■ **WORK REQUEST**: Below are records to print word for word; include none of their pictures.
*** Opening DATA UNDER STUDY ***
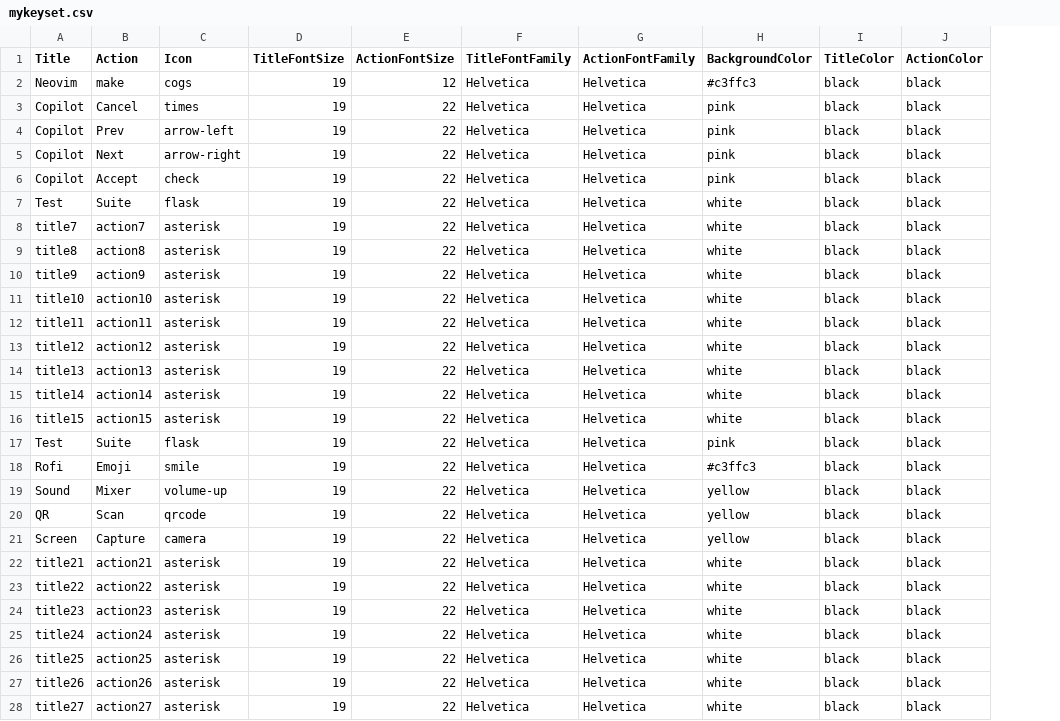
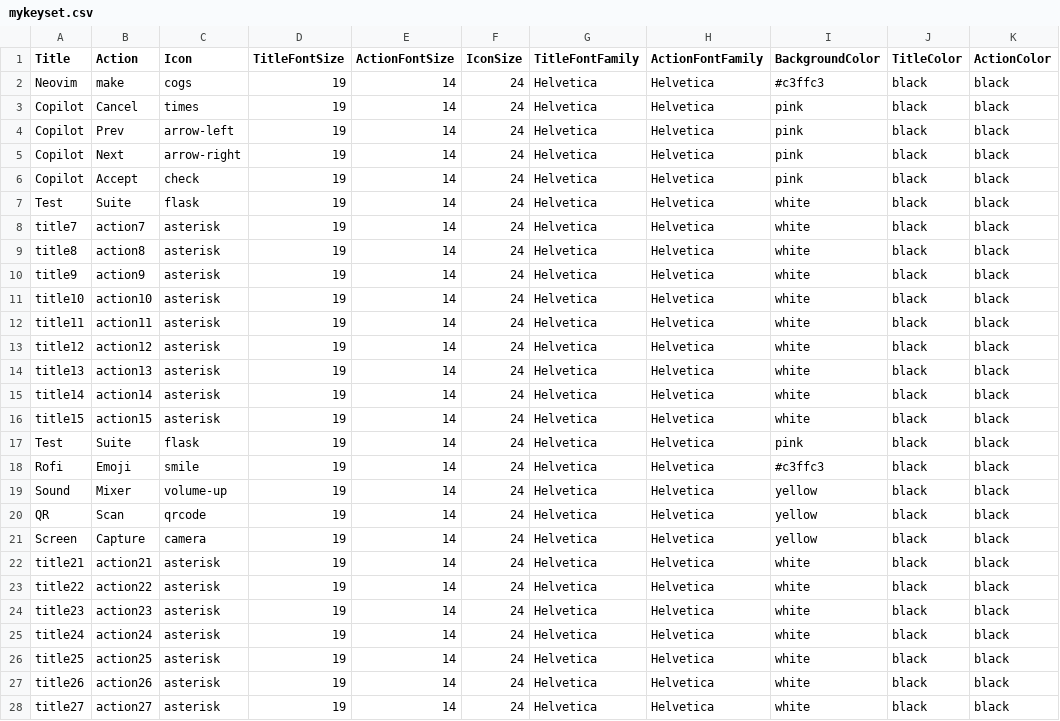
Before and after one commit to nilp0inter/keylegend, a CSV file: mykeyset.csv, drawn as a sheet; only a part is shown; the diff covers the shown part only; the diff names each change by its address in the sheet, - before the commit and + after, or states it on an @@ line.

Commit message:
feature: subtitle for icon

```diff
--- a/mykeyset.csv
+++ b/mykeyset.csv
+column F (IconSize), rows 2-28: all 24
-E2 (ActionFontSize): 12
+E2 (ActionFontSize): 14
-E3:E28 (ActionFontSize): 22
+E3:E28 (ActionFontSize): 14
```
Also changed, not shown: 48 edited cells elsewhere in this file, 3 other files.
*** Closing DATA UNDER STUDY ***
■ **FINISHED TASK**:
Before and after one commit to nilp0inter/keylegend, a CSV file: mykeyset.csv, drawn as a sheet; only a part is shown; the diff covers the shown part only; the diff names each change by its address in the sheet, - before the commit and + after, or states it on an @@ line.

Commit message:
feature: subtitle for icon

```diff
--- a/mykeyset.csv
+++ b/mykeyset.csv
+column F (IconSize), rows 2-28: all 24
-E2 (ActionFontSize): 12
+E2 (ActionFontSize): 14
-E3:E28 (ActionFontSize): 22
+E3:E28 (ActionFontSize): 14
```
Also changed, not shown: 48 edited cells elsewhere in this file, 3 other files.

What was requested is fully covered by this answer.